▸ Activity
An exact copy of all the data is the required output.

___ Material for the task ___

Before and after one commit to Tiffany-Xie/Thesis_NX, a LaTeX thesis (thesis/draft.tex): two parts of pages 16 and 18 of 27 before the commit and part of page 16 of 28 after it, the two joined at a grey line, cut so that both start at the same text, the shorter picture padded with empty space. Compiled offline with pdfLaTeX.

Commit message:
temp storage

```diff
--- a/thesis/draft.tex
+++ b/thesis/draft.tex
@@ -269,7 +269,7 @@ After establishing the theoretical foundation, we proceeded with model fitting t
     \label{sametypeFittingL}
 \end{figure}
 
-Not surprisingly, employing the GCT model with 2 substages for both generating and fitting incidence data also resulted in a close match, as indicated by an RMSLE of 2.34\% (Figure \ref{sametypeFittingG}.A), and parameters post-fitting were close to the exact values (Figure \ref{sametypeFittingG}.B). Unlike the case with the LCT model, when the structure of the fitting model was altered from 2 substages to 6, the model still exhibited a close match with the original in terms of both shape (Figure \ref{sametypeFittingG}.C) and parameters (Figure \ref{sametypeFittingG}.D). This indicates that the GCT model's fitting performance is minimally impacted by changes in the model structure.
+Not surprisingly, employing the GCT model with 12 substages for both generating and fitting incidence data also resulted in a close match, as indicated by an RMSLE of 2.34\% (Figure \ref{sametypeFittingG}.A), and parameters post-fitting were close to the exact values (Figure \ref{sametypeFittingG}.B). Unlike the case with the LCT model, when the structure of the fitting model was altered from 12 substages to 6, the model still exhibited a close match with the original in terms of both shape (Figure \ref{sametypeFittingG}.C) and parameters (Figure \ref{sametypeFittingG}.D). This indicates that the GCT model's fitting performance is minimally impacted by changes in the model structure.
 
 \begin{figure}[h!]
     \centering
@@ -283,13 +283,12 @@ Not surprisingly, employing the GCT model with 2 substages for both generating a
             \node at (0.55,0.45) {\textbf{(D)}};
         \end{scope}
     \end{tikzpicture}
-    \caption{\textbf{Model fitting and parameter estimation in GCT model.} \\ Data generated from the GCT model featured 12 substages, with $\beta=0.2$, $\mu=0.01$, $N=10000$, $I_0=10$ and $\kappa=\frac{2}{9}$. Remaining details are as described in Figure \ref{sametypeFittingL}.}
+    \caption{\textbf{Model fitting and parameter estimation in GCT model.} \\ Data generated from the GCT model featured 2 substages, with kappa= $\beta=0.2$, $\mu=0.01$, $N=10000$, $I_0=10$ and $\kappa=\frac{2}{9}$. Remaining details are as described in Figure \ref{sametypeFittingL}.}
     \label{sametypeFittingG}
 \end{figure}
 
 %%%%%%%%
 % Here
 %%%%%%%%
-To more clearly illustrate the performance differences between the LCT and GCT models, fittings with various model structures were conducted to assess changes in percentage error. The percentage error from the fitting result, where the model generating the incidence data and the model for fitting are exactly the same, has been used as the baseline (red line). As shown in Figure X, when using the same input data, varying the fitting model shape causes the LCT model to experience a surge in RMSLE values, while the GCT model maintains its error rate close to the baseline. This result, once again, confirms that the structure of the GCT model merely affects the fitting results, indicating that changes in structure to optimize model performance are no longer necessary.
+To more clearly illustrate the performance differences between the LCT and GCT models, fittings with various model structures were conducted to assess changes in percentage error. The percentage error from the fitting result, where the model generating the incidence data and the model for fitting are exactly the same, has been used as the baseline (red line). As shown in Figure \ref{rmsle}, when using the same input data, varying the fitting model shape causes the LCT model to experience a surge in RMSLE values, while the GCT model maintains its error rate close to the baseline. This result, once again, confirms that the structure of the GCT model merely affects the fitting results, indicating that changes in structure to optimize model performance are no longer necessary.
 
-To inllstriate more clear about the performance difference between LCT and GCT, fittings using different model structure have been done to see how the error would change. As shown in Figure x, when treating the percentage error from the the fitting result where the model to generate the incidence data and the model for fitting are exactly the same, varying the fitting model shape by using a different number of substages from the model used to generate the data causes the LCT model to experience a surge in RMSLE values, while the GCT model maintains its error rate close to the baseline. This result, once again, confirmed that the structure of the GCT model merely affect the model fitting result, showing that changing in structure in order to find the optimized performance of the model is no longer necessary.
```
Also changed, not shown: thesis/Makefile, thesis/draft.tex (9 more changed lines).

___

▸ Reply
Before and after one commit to Tiffany-Xie/Thesis_NX, a LaTeX thesis (thesis/draft.tex): two parts of pages 16 and 18 of 27 before the commit and part of page 16 of 28 after it, the two joined at a grey line, cut so that both start at the same text, the shorter picture padded with empty space. Compiled offline with pdfLaTeX.

Commit message:
temp storage

```diff
--- a/thesis/draft.tex
+++ b/thesis/draft.tex
@@ -269,7 +269,7 @@ After establishing the theoretical foundation, we proceeded with model fitting t
     \label{sametypeFittingL}
 \end{figure}
 
-Not surprisingly, employing the GCT model with 2 substages for both generating and fitting incidence data also resulted in a close match, as indicated by an RMSLE of 2.34\% (Figure \ref{sametypeFittingG}.A), and parameters post-fitting were close to the exact values (Figure \ref{sametypeFittingG}.B). Unlike the case with the LCT model, when the structure of the fitting model was altered from 2 substages to 6, the model still exhibited a close match with the original in terms of both shape (Figure \ref{sametypeFittingG}.C) and parameters (Figure \ref{sametypeFittingG}.D). This indicates that the GCT model's fitting performance is minimally impacted by changes in the model structure.
+Not surprisingly, employing the GCT model with 12 substages for both generating and fitting incidence data also resulted in a close match, as indicated by an RMSLE of 2.34\% (Figure \ref{sametypeFittingG}.A), and parameters post-fitting were close to the exact values (Figure \ref{sametypeFittingG}.B). Unlike the case with the LCT model, when the structure of the fitting model was altered from 12 substages to 6, the model still exhibited a close match with the original in terms of both shape (Figure \ref{sametypeFittingG}.C) and parameters (Figure \ref{sametypeFittingG}.D). This indicates that the GCT model's fitting performance is minimally impacted by changes in the model structure.
 
 \begin{figure}[h!]
     \centering
@@ -283,13 +283,12 @@ Not surprisingly, employing the GCT model with 2 substages for both generating a
             \node at (0.55,0.45) {\textbf{(D)}};
         \end{scope}
     \end{tikzpicture}
-    \caption{\textbf{Model fitting and parameter estimation in GCT model.} \\ Data generated from the GCT model featured 12 substages, with $\beta=0.2$, $\mu=0.01$, $N=10000$, $I_0=10$ and $\kappa=\frac{2}{9}$. Remaining details are as described in Figure \ref{sametypeFittingL}.}
+    \caption{\textbf{Model fitting and parameter estimation in GCT model.} \\ Data generated from the GCT model featured 2 substages, with kappa= $\beta=0.2$, $\mu=0.01$, $N=10000$, $I_0=10$ and $\kappa=\frac{2}{9}$. Remaining details are as described in Figure \ref{sametypeFittingL}.}
     \label{sametypeFittingG}
 \end{figure}
 
 %%%%%%%%
 % Here
 %%%%%%%%
-To more clearly illustrate the performance differences between the LCT and GCT models, fittings with various model structures were conducted to assess changes in percentage error. The percentage error from the fitting result, where the model generating the incidence data and the model for fitting are exactly the same, has been used as the baseline (red line). As shown in Figure X, when using the same input data, varying the fitting model shape causes the LCT model to experience a surge in RMSLE values, while the GCT model maintains its error rate close to the baseline. This result, once again, confirms that the structure of the GCT model merely affects the fitting results, indicating that changes in structure to optimize model performance are no longer necessary.
+To more clearly illustrate the performance differences between the LCT and GCT models, fittings with various model structures were conducted to assess changes in percentage error. The percentage error from the fitting result, where the model generating the incidence data and the model for fitting are exactly the same, has been used as the baseline (red line). As shown in Figure \ref{rmsle}, when using the same input data, varying the fitting model shape causes the LCT model to experience a surge in RMSLE values, while the GCT model maintains its error rate close to the baseline. This result, once again, confirms that the structure of the GCT model merely affects the fitting results, indicating that changes in structure to optimize model performance are no longer necessary.
 
-To inllstriate more clear about the performance difference between LCT and GCT, fittings using different model structure have been done to see how the error would change. As shown in Figure x, when treating the percentage error from the the fitting result where the model to generate the incidence data and the model for fitting are exactly the same, varying the fitting model shape by using a different number of substages from the model used to generate the data causes the LCT model to experience a surge in RMSLE values, while the GCT model maintains its error rate close to the baseline. This result, once again, confirmed that the structure of the GCT model merely affect the model fitting result, showing that changing in structure in order to find the optimized performance of the model is no longer necessary.
```
Also changed, not shown: thesis/Makefile, thesis/draft.tex (9 more changed lines).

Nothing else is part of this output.